Two weeks ago we asked ourselves what we thought of the future of the home – with brands taking on an active role in our private spaces, what are the implications for us as consumers? These are some of our favourite answers to some of the questions that we brainstormed during our Trends meeting:
1. How will the perception of the home as a private space change as brands enter our personal ‘sanctuary’?
In many ways smart home assistants, such as Google Home and Alexa will become the gatekeepers to brands entering our homes, potentially choosing the food brands we add to our basket, the travel company we book or the media brands we use. Any brand not integrated to work with these systems has the potential to be barred from the home. And can we trust that our AI devices have our interests over that of sponsored content? The line between personalised suggestions and overt advertising is becoming finer.
2. Tech has conventionally been seen as a disruptor to family time. However, if it’s ‘invisible’ within our homes (e.g smart walls, floors and screens) does it change how we feel about digital detox?
One of our trends, Casual Connectivity, is the story of how technology is making itself less interruptive. While we want to be eternally connected and contactable if needed – we also do not want to be overwhelmed by unnecessary notifications or interruptions. Even if technology is invisible, concern about its insidious effects, from notification anxiety to brain-frazzling techwaves, remain. In a home where tech is pervasive, there will be even more options for on/off spaces in the house or even ‘blackout’ switches. We have tracked many an innovation that addresses the desire for digital detox – one of our most memorable favourites was the Dolmio Pepper Hacker that could shut down all technological devices to force a device-free family dinner. The demand for such things will only increase as anxiety about the possible side effects of technology heightens.
3. How attached are we to physical things, especially when AR is introduced into our homes? In the home of the future, what is the next object to die? And what will the trophies be?

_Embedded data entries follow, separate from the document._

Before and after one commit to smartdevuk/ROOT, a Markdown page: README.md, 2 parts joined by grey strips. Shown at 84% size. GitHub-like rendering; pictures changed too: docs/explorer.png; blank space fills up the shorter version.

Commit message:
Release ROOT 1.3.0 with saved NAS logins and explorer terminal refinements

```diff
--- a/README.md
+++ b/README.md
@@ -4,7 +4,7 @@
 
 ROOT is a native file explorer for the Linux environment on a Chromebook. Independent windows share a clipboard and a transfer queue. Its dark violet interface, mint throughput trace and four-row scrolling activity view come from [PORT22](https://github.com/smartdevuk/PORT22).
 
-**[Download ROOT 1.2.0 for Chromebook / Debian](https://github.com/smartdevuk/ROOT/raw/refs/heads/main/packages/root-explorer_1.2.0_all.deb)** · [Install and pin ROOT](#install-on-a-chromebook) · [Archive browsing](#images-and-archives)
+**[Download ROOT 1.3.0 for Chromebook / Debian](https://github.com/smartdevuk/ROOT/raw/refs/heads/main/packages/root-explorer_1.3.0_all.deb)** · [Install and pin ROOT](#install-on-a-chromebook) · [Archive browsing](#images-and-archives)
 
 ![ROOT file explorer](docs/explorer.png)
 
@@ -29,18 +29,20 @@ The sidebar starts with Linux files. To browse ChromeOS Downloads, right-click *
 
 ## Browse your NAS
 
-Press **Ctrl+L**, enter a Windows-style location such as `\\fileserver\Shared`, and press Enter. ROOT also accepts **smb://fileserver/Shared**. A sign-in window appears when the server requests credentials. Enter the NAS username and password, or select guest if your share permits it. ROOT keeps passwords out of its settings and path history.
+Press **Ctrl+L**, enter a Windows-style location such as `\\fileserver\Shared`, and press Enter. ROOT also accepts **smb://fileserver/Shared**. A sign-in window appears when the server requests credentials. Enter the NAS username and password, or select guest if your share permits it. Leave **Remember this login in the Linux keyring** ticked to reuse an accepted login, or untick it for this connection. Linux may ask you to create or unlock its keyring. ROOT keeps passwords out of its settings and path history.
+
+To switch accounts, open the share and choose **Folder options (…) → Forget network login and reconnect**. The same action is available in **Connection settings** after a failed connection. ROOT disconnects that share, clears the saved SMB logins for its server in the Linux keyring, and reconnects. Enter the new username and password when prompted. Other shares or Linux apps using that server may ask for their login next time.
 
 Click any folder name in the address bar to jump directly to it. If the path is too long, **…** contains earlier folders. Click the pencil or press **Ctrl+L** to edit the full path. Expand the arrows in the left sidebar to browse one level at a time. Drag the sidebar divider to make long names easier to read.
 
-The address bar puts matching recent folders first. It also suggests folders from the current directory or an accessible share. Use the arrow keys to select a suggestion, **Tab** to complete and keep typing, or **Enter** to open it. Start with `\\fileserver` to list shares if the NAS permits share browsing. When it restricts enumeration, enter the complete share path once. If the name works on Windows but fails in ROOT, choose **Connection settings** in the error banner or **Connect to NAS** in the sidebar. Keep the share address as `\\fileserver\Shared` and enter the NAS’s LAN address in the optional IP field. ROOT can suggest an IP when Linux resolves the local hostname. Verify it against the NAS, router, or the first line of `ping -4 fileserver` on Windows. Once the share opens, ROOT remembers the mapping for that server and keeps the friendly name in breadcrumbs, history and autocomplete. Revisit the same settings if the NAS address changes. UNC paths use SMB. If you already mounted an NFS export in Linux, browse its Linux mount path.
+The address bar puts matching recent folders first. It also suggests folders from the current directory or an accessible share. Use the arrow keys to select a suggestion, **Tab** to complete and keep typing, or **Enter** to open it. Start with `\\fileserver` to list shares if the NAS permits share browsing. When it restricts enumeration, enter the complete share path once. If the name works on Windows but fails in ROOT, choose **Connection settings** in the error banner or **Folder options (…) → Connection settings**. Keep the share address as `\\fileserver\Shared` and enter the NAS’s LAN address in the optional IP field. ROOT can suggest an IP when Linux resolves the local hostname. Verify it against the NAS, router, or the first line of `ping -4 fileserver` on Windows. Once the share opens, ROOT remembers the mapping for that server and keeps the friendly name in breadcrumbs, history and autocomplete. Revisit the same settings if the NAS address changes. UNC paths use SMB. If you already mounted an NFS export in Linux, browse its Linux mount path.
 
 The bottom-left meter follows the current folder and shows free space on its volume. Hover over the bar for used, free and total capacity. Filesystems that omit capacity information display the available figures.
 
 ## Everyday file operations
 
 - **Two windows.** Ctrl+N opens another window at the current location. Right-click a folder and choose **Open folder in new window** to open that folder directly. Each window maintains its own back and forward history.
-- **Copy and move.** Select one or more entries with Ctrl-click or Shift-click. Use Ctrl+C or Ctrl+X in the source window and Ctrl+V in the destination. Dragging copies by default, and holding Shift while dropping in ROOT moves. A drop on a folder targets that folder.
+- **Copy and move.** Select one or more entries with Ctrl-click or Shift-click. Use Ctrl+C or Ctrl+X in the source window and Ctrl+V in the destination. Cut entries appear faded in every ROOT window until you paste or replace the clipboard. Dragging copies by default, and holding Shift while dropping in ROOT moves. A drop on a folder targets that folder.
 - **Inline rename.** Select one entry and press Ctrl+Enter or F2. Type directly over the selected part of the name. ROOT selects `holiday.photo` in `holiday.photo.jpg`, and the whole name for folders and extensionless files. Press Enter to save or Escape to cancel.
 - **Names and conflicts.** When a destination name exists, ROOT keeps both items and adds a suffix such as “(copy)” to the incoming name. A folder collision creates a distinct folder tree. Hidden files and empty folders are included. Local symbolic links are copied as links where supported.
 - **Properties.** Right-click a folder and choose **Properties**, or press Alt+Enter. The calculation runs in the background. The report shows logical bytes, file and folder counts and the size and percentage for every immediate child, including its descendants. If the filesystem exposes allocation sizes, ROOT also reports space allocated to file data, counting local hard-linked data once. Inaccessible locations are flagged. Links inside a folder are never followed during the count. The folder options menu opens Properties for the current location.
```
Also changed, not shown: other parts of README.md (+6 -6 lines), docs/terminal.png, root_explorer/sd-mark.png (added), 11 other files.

From looking at our Romantic Minimalist trend, the Home of the Future will be about quality and as little clutter as possible when it comes to technology and physical objects. Photos and physical albums may not find a stable place in our future homes when smart screens easily display pictures taken on our latest holiday or at a big event, without us having to actively change it. The consequence of a successful auto-replenishment service could even lead to the decline of fridges – if we are constantly receiving fresh produce daily, do we need to invest in expensive coolers?

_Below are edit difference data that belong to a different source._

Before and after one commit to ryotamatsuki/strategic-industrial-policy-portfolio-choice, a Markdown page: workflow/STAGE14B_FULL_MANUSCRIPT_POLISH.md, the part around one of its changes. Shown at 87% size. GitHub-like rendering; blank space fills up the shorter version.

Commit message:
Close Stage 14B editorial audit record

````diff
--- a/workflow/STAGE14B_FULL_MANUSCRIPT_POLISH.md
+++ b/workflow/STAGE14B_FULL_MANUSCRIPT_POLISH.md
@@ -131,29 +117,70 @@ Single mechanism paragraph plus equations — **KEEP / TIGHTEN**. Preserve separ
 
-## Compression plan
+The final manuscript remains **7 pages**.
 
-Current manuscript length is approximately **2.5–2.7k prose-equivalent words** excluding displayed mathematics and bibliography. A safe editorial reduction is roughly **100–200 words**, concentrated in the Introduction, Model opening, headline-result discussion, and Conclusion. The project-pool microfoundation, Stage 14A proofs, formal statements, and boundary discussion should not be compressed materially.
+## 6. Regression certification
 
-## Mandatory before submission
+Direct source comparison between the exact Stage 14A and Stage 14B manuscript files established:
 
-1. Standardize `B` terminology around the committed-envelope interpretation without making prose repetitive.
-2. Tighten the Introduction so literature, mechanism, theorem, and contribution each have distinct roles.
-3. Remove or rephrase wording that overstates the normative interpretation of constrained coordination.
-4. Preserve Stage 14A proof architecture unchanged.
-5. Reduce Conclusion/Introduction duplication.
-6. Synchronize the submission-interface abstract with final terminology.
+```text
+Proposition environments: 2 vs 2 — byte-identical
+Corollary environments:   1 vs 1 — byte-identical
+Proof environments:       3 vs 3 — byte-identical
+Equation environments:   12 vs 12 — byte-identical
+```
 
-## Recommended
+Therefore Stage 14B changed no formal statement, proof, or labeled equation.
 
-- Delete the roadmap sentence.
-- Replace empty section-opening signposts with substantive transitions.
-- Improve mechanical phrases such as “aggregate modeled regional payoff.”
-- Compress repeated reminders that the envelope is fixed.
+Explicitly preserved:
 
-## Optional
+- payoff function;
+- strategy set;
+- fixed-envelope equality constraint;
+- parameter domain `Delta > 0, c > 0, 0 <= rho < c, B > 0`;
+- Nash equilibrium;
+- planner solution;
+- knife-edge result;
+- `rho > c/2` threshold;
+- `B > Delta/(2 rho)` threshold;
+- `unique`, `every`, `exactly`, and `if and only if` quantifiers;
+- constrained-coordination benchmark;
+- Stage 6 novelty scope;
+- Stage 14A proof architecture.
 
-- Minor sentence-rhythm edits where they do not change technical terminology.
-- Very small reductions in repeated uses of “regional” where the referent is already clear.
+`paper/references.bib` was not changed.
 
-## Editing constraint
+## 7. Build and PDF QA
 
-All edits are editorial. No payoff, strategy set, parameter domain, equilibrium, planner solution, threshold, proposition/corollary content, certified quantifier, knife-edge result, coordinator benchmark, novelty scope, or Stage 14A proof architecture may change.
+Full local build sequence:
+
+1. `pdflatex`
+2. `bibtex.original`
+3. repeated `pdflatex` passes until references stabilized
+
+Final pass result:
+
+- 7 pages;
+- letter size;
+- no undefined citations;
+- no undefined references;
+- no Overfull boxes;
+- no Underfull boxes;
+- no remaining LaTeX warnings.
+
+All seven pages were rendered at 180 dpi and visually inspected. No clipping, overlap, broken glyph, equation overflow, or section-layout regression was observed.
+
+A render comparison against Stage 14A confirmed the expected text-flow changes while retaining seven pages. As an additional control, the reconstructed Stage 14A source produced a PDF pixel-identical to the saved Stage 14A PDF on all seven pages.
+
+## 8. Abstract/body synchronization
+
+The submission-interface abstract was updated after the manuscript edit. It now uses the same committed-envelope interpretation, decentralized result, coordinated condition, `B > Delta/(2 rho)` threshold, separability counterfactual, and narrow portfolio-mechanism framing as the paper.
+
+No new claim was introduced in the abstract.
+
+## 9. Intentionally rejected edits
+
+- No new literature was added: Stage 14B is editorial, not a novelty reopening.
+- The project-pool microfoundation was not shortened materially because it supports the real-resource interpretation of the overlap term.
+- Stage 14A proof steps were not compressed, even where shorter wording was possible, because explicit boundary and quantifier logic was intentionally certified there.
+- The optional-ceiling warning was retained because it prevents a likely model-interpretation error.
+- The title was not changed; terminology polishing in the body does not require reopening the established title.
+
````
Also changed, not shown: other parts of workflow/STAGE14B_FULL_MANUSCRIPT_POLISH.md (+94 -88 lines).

As for the trophies of the future, we have seen the revival of vinyl because of its humble brag appeal – what better way to show off both your music taste and nostalgia. TVs, as mentioned in our first article on the Home of the Future, are likely to live on as they invite a social aspect into the living space, whereas solo viewership is mainly reserved for watching on-demand videos or guilty pleasure TV. Other prized items include plants (for those of us that don’t have the time or space for a pet) and pseudo-ornamental coffee table books that speak to our interests and identity.
4. Due to the functionality of the home of the future, will we ever want to leave our homes? What will affect the success of the all-inclusive space that our homes will become?
In our consumer spending forecast for leisure in the Eurozone, we see an average of €3501 billion will be spent on in-home leisure by the end of this year, which is predicted to stay on the rise. However, in contrast to this, expenditure on out-of-home leisure will be significantly higher at €17,776 billion in 2017. We can see that although people are investing more in at-home entertainment than they have in previous years, they will continue to seek leisure beyond their private space. Perhaps it is due to smaller homes in urban areas forcing consumers to spend more time and money outside; nevertheless, the Home of the Future is unlikely to alter the course of our leisure spending habits. The competition between in home and out of home remains: as the home adds functionality, so out of home concocts more marvellous things to tempt us out.
We should also consider the accessibility of home ownership as renters are unlikely to invest heavily in a transitory place. 89% of UK consumers believe that as a first time buyers to the housing market, it is incredibly difficult to purchase a house, which is echoed globally with 80% of people in agreement. Unless the virtual relationship between us and our AI technology is somehow saved, for example via cloud, and can therefore move with us as we change homes, the Home of the Future may not be so attractive or even available to non-homeowners.
5. The risk from cyber attacks is increasing, especially if the software meant to protect us does not keep up with the rate of which connected technology is entering our everyday lives (think of the NHS hack). Therefore, at what stage do we allow convenience to trump our perceived sense of security?
Globally, the perceived risks felt by consumers are mainly financial hardship, and in certain countries terrorism. However, cyber threats are low on the radar with an average of just 19% feeling personally at risk. If the technology involved in the Home of the Future was to catch on quickly and become widely adopted, the necessity for better education around how to decrease potential risk when using new tech would increase too. Products or services that require installation in particular would come equipped with information concerning security measures, and we foresee that insurance would play a significant factor in ensuring corporate responsibility when it comes to transparency around compromised data or hacks. It would also encourage users take precautions to protect themselves better against cyber attacks to avoid expensive premiums.
Interested in hearing us speak? Vote for our panel on the Home of the Future at South By Southwest (SXSW)
Read the first part of the article here